* WHAT YOU WILL DO
In the listing below, find each line with the string "SoundCloud" and report it.

* STUDY MATERIAL
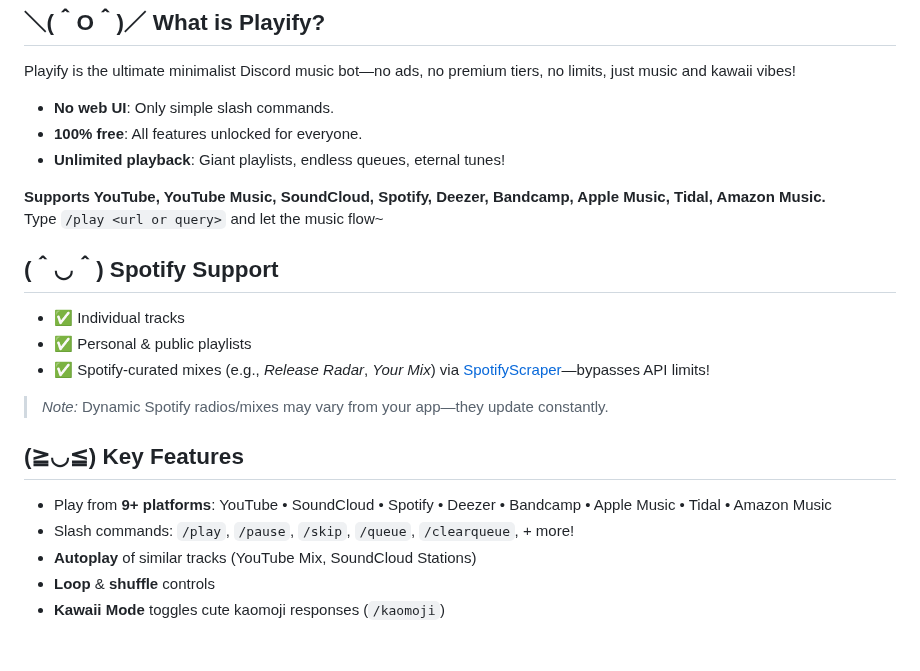
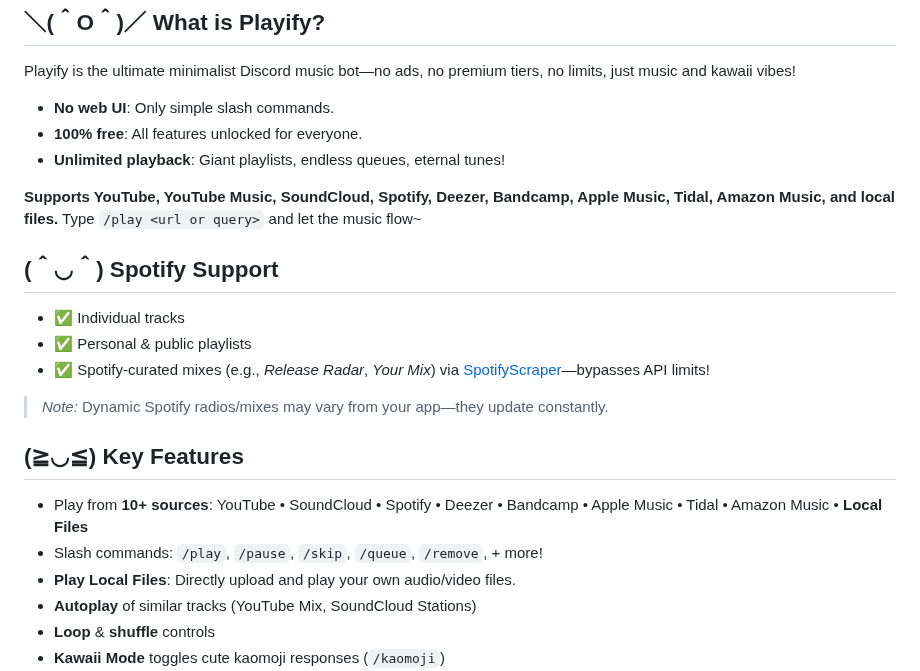
Before and after one commit to kian-fotovat/simple-playify, a Markdown page: README.md, the part around one of its changes. GitHub-like rendering; blank space fills up the shorter version.

```diff
--- a/README.md
+++ b/README.md
@@ -37,7 +37,7 @@ Playify is the ultimate minimalist Discord music bot—no ads, no premium tiers,
 * **100% free**: All features unlocked for everyone.
 * **Unlimited playback**: Giant playlists, endless queues, eternal tunes!
 
-**Supports YouTube, YouTube Music, SoundCloud, Spotify, Deezer, Bandcamp, Apple Music, Tidal, Amazon Music.**
+**Supports YouTube, YouTube Music, SoundCloud, Spotify, Deezer, Bandcamp, Apple Music, Tidal, Amazon Music, and local files.**
 Type `/play <url or query>` and let the music flow~
 
 <a id="spotify-support"></a>
@@ -52,8 +52,9 @@ Type `/play <url or query>` and let the music flow~
 <a id="key-features"></a>
 ## (≧◡≦) Key Features
 
-* Play from **9+ platforms**: YouTube • SoundCloud • Spotify • Deezer • Bandcamp • Apple Music • Tidal • Amazon Music
-* Slash commands: `/play`, `/pause`, `/skip`, `/queue`, `/clearqueue`, + more!
+* Play from **10+ sources**: YouTube • SoundCloud • Spotify • Deezer • Bandcamp • Apple Music • Tidal • Amazon Music • **Local Files**
+* Slash commands: `/play`, `/pause`, `/skip`, `/queue`, `/remove`, + more!
+* **Play Local Files**: Directly upload and play your own audio/video files.
 * **Autoplay** of similar tracks (YouTube Mix, SoundCloud Stations)
 * **Loop** & **shuffle** controls
 * **Kawaii Mode** toggles cute kaomoji responses (`/kaomoji`)
```
Also changed, not shown: other parts of README.md (+38 -37 lines).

* YOUR SOLUTION
-**Supports YouTube, YouTube Music, SoundCloud, Spotify, Deezer, Bandcamp, Apple Music, Tidal, Amazon Music.**
+**Supports YouTube, YouTube Music, SoundCloud, Spotify, Deezer, Bandcamp, Apple Music, Tidal, Amazon Music, and local files.**
-* Play from **9+ platforms**: YouTube • SoundCloud • Spotify • Deezer • Bandcamp • Apple Music • Tidal • Amazon Music
+* Play from **10+ sources**: YouTube • SoundCloud • Spotify • Deezer • Bandcamp • Apple Music • Tidal • Amazon Music • **Local Files**
 * **Autoplay** of similar tracks (YouTube Mix, SoundCloud Stations)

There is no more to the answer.